The Sinking of the Titanic (1969-)
On April 14th 1912 the Titanic struck an iceberg at 11.40 PM in the North Atlantic and sank at 2.20 AM on April 15th. Of the 2201 people on board only 711 were to reach their intended destination, New York. All the materials used in this piece are derived from research and speculations about the sinking of the “unsinkable” luxury liner. The initial starting point for the piece was the reported fact of the band, a small group of string players, having played a hymn in the final minutes of the ship’s sinking in an extraordinarily noble act of self-sacrifice. In the various performing versions of The Sinking of the Titanic made since its inception in 1969, this has involved the hymn-tune “Autumn,” following the evidence of the surviving wireless operator Harold Bride. He told the New York Times in April 1912:
“….the band was still playing. I guess all of the band went down. They were playing Autumn then. I swam with all my might. I suppose I was 150 feet away when the Titanic on her nose, with her after-quarter sticking straight up in the air, began to settle – slowly…..the way the band kept playing was a noble thing…..and the last I saw of the band, when I was floating out in the sea with my lifebelt on, it was still on deck playing Autumn. How they ever did it I cannot imagine. That, and the way Phillips (the senior wireless operator) kept sending after the Captain told him his life was his own, and to look out for himself, are two things that stand out in my mind over all the rest.”
As Walter Lord wrote: “Bandmaster Hartley tapped his violin. The ragtime ended, and the strains of the Episcopal hymn Autumn flowed across the deck and drifted in the still night far out over the water.”
The hymn tune was played between 2.15 and 2.20 am, the last five minutes of the sinking, and this unit becomes the building block for the music. This music can go through a number of different states, reflecting its implied slow descent to the ocean bed, which provides a range of echo and deflection phenomena, allied to considerable high frequency reduction. Given the ‘ceiling’ effect of the water’s surface, and the greater efficiency of water as an acoustic medium, the music may continue indefinitely beneath the sea. This presupposes that the music was played as the water engulfed the ship and, from Bride’s account, there is no reason not to think this. Remember that the band were not only playing ultimately in water, but also with the ship standing almost perpendicular in the water for these last 5 minutes. Bride could not imagine “how they ever did it”. But we know that the band was playing outside the gymnasium doors, and these formerly vertical open doors would have become the horizontal floor that served as their last bandstand (in the ship’s vertical configuration).

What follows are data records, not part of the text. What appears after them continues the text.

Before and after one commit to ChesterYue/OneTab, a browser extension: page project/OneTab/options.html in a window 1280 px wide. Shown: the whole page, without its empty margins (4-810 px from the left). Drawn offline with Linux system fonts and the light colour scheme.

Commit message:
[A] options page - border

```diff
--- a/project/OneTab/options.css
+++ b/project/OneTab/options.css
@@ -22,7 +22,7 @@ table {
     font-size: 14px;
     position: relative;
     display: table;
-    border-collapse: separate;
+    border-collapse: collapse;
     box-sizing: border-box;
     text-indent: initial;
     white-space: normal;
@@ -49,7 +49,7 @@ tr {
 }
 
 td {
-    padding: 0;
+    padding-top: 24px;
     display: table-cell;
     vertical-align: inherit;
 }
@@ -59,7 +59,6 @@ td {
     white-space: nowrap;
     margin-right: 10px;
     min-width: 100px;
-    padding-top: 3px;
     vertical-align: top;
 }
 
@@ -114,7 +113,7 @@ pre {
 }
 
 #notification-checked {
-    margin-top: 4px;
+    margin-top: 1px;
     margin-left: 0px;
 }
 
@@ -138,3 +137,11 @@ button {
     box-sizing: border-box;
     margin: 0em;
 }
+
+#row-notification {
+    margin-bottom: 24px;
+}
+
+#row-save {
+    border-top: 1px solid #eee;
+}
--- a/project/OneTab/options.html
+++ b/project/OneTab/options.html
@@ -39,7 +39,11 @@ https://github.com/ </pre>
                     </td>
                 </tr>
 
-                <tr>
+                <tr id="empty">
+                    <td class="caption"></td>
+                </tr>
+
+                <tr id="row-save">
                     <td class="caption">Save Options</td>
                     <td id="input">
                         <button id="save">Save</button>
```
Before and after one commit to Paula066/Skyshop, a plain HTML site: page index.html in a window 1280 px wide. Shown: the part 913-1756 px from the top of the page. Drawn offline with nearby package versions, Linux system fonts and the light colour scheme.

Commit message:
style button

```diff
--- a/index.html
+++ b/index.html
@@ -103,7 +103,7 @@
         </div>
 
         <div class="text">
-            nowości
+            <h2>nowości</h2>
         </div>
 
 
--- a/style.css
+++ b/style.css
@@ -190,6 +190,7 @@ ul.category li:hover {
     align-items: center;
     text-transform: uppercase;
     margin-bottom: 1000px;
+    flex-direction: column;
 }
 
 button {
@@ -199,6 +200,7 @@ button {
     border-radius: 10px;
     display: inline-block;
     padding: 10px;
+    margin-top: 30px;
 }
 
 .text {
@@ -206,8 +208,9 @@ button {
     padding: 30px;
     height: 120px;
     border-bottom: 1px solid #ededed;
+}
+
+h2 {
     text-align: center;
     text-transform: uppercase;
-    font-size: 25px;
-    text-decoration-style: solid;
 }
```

Apart from the equipment operated by the two wireless officers – Phillips sending, Bride receiving – there were other examples of the transmission and reception of acoustic signals. There is, for example, a technical illustration of an audio transducer attached to the hull of the ship, on the inside shell nestled against the ship’s frame. This was to enable the ship to hear underwater bells, which were attached to floating buoys out at sea along the east coast of Canada and the United States to warn of the approaching coast (the approaching iceberg was, of course, notoriously silent).
It is impossible to underestimate the importance of the great Italian Guglielmo Marconi in the tragedy. Marconi had developed the principles of wireless telegraphy over great distances and he had made the first transatlantic transmission of a signal (the letter “S”) only ten years earlier (from Poldhu in Cornwall to St Johns in Newfoundland). This, however, was the first extensive use of wireless in ocean rescue and the log of signals to and from the ship chronicle the whole progress of events. One of the survivors, drifting in the open sea, even expressed the somewhat mystical wish that they might be able to “Marconi” their gratitude to him from the lifeboat. And in fact, when Bride arrived in New York on the Carpathia, Marconi was waiting to rush on board and shake his hand.
The prolongation of the music into eternity, however, comes about from another “scientific” point of view. Towards the end of his life, Marconi became convinced that sounds once generated never die, they simply become fainter and fainter until we can no longer perceive them. Marconi’s hope was to develop sufficiently sensitive equipment, extraordinarily powerful and selective filters I suppose, to pick and hear these past, faint sounds. Ultimately he hoped to be able to hear Christ delivering the Sermon on the Mount. Curiously enough one of the rescue ships, the Birma, received radio signals, apparently originating from the Titanic, 1 hour and 28 minutes after the ship had finally gone beneath the waves.
It is perhaps fitting, therefore, that this recording of The Sinking of the Titanic should have taken place in Marconi’s native country and, moreover, in a live performance at the Teatro Malibran in one of the supreme aquatic environments, Venice. Curiously this theatre was built on the site of the home of one of the world’s greatest travellers, Marco Polo….
Gavin Bryars, October 2006